WHAT THE TASK ASKS:
Each record below should be set down exactly.

Items listed in a dataset
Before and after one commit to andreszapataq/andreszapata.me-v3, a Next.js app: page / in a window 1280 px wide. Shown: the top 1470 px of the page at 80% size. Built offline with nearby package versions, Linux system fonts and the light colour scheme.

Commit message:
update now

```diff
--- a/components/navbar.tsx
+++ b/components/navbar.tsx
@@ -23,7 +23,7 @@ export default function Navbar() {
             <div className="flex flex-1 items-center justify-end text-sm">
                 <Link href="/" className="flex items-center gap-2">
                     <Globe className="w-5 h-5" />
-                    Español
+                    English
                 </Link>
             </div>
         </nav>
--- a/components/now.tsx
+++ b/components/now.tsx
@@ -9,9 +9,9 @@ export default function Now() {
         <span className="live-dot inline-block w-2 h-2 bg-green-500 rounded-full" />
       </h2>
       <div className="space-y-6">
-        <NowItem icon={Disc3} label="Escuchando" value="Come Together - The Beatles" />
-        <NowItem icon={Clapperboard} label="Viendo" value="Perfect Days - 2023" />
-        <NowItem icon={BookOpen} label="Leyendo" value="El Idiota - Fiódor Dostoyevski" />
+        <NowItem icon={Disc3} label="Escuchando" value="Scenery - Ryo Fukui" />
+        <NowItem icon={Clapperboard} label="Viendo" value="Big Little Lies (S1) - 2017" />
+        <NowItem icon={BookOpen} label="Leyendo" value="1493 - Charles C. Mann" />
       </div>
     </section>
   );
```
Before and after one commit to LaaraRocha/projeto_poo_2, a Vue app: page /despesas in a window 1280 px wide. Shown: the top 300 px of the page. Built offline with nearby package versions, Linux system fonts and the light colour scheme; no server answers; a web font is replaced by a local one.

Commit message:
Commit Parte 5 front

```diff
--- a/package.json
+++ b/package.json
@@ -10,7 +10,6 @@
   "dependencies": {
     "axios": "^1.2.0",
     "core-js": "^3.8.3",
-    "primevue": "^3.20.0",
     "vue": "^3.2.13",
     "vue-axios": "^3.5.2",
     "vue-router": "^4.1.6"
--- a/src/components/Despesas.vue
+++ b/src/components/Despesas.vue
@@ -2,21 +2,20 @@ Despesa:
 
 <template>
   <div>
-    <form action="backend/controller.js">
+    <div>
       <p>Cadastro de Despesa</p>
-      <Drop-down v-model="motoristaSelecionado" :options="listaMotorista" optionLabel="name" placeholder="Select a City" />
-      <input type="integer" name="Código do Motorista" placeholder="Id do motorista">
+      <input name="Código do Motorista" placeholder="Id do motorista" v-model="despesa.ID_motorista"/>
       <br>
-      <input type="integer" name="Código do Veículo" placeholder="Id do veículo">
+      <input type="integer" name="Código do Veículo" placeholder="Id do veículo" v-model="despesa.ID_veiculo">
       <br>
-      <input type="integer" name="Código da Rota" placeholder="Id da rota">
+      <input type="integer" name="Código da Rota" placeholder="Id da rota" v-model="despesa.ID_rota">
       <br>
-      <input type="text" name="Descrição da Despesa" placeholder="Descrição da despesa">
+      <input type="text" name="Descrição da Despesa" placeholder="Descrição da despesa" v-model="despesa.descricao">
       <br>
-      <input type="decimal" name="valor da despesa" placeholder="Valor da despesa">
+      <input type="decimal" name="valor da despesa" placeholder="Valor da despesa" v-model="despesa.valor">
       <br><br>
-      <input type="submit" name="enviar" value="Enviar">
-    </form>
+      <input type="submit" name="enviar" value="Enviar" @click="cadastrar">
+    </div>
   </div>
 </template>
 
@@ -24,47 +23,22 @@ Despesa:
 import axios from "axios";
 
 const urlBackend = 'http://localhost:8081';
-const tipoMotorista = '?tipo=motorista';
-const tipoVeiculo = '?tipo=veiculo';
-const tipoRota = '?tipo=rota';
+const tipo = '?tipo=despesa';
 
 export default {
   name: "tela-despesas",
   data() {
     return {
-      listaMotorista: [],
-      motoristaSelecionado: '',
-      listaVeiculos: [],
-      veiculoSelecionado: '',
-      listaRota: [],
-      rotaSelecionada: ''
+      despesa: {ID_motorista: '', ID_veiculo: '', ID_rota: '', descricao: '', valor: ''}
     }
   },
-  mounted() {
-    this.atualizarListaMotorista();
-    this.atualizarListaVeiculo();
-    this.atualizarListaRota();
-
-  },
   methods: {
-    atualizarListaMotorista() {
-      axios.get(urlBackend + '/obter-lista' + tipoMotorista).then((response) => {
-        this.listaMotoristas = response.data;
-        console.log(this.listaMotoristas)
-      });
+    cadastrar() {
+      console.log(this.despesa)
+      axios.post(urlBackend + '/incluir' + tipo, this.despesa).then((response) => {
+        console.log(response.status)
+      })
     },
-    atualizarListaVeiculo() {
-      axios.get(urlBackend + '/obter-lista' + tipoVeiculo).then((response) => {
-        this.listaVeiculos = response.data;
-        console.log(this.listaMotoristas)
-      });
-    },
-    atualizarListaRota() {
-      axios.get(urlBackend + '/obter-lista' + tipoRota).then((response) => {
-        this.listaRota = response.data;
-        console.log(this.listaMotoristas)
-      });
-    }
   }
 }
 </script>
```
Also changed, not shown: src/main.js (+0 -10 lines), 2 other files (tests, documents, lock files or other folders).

EXERCISE OUTPUT:
Before and after one commit to andreszapataq/andreszapata.me-v3, a Next.js app: page / in a window 1280 px wide. Shown: the top 1470 px of the page at 80% size. Built offline with nearby package versions, Linux system fonts and the light colour scheme.

Commit message:
update now

```diff
--- a/components/navbar.tsx
+++ b/components/navbar.tsx
@@ -23,7 +23,7 @@ export default function Navbar() {
             <div className="flex flex-1 items-center justify-end text-sm">
                 <Link href="/" className="flex items-center gap-2">
                     <Globe className="w-5 h-5" />
-                    Español
+                    English
                 </Link>
             </div>
         </nav>
--- a/components/now.tsx
+++ b/components/now.tsx
@@ -9,9 +9,9 @@ export default function Now() {
         <span className="live-dot inline-block w-2 h-2 bg-green-500 rounded-full" />
       </h2>
       <div className="space-y-6">
-        <NowItem icon={Disc3} label="Escuchando" value="Come Together - The Beatles" />
-        <NowItem icon={Clapperboard} label="Viendo" value="Perfect Days - 2023" />
-        <NowItem icon={BookOpen} label="Leyendo" value="El Idiota - Fiódor Dostoyevski" />
+        <NowItem icon={Disc3} label="Escuchando" value="Scenery - Ryo Fukui" />
+        <NowItem icon={Clapperboard} label="Viendo" value="Big Little Lies (S1) - 2017" />
+        <NowItem icon={BookOpen} label="Leyendo" value="1493 - Charles C. Mann" />
       </div>
     </section>
   );
```
Before and after one commit to LaaraRocha/projeto_poo_2, a Vue app: page /despesas in a window 1280 px wide. Shown: the top 300 px of the page. Built offline with nearby package versions, Linux system fonts and the light colour scheme; no server answers; a web font is replaced by a local one.

Commit message:
Commit Parte 5 front

```diff
--- a/package.json
+++ b/package.json
@@ -10,7 +10,6 @@
   "dependencies": {
     "axios": "^1.2.0",
     "core-js": "^3.8.3",
-    "primevue": "^3.20.0",
     "vue": "^3.2.13",
     "vue-axios": "^3.5.2",
     "vue-router": "^4.1.6"
--- a/src/components/Despesas.vue
+++ b/src/components/Despesas.vue
@@ -2,21 +2,20 @@ Despesa:
 
 <template>
   <div>
-    <form action="backend/controller.js">
+    <div>
       <p>Cadastro de Despesa</p>
-      <Drop-down v-model="motoristaSelecionado" :options="listaMotorista" optionLabel="name" placeholder="Select a City" />
-      <input type="integer" name="Código do Motorista" placeholder="Id do motorista">
+      <input name="Código do Motorista" placeholder="Id do motorista" v-model="despesa.ID_motorista"/>
       <br>
-      <input type="integer" name="Código do Veículo" placeholder="Id do veículo">
+      <input type="integer" name="Código do Veículo" placeholder="Id do veículo" v-model="despesa.ID_veiculo">
       <br>
-      <input type="integer" name="Código da Rota" placeholder="Id da rota">
+      <input type="integer" name="Código da Rota" placeholder="Id da rota" v-model="despesa.ID_rota">
       <br>
-      <input type="text" name="Descrição da Despesa" placeholder="Descrição da despesa">
+      <input type="text" name="Descrição da Despesa" placeholder="Descrição da despesa" v-model="despesa.descricao">
       <br>
-      <input type="decimal" name="valor da despesa" placeholder="Valor da despesa">
+      <input type="decimal" name="valor da despesa" placeholder="Valor da despesa" v-model="despesa.valor">
       <br><br>
-      <input type="submit" name="enviar" value="Enviar">
-    </form>
+      <input type="submit" name="enviar" value="Enviar" @click="cadastrar">
+    </div>
   </div>
 </template>
 
@@ -24,47 +23,22 @@ Despesa:
 import axios from "axios";
 
 const urlBackend = 'http://localhost:8081';
-const tipoMotorista = '?tipo=motorista';
-const tipoVeiculo = '?tipo=veiculo';
-const tipoRota = '?tipo=rota';
+const tipo = '?tipo=despesa';
 
 export default {
   name: "tela-despesas",
   data() {
     return {
-      listaMotorista: [],
-      motoristaSelecionado: '',
-      listaVeiculos: [],
-      veiculoSelecionado: '',
-      listaRota: [],
-      rotaSelecionada: ''
+      despesa: {ID_motorista: '', ID_veiculo: '', ID_rota: '', descricao: '', valor: ''}
     }
   },
-  mounted() {
-    this.atualizarListaMotorista();
-    this.atualizarListaVeiculo();
-    this.atualizarListaRota();
-
-  },
   methods: {
-    atualizarListaMotorista() {
-      axios.get(urlBackend + '/obter-lista' + tipoMotorista).then((response) => {
-        this.listaMotoristas = response.data;
-        console.log(this.listaMotoristas)
-      });
+    cadastrar() {
+      console.log(this.despesa)
+      axios.post(urlBackend + '/incluir' + tipo, this.despesa).then((response) => {
+        console.log(response.status)
+      })
     },
-    atualizarListaVeiculo() {
-      axios.get(urlBackend + '/obter-lista' + tipoVeiculo).then((response) => {
-        this.listaVeiculos = response.data;
-        console.log(this.listaMotoristas)
-      });
-    },
-    atualizarListaRota() {
-      axios.get(urlBackend + '/obter-lista' + tipoRota).then((response) => {
-        this.listaRota = response.data;
-        console.log(this.listaMotoristas)
-      });
-    }
   }
 }
 </script>
```
Also changed, not shown: src/main.js (+0 -10 lines), 2 other files (tests, documents, lock files or other folders).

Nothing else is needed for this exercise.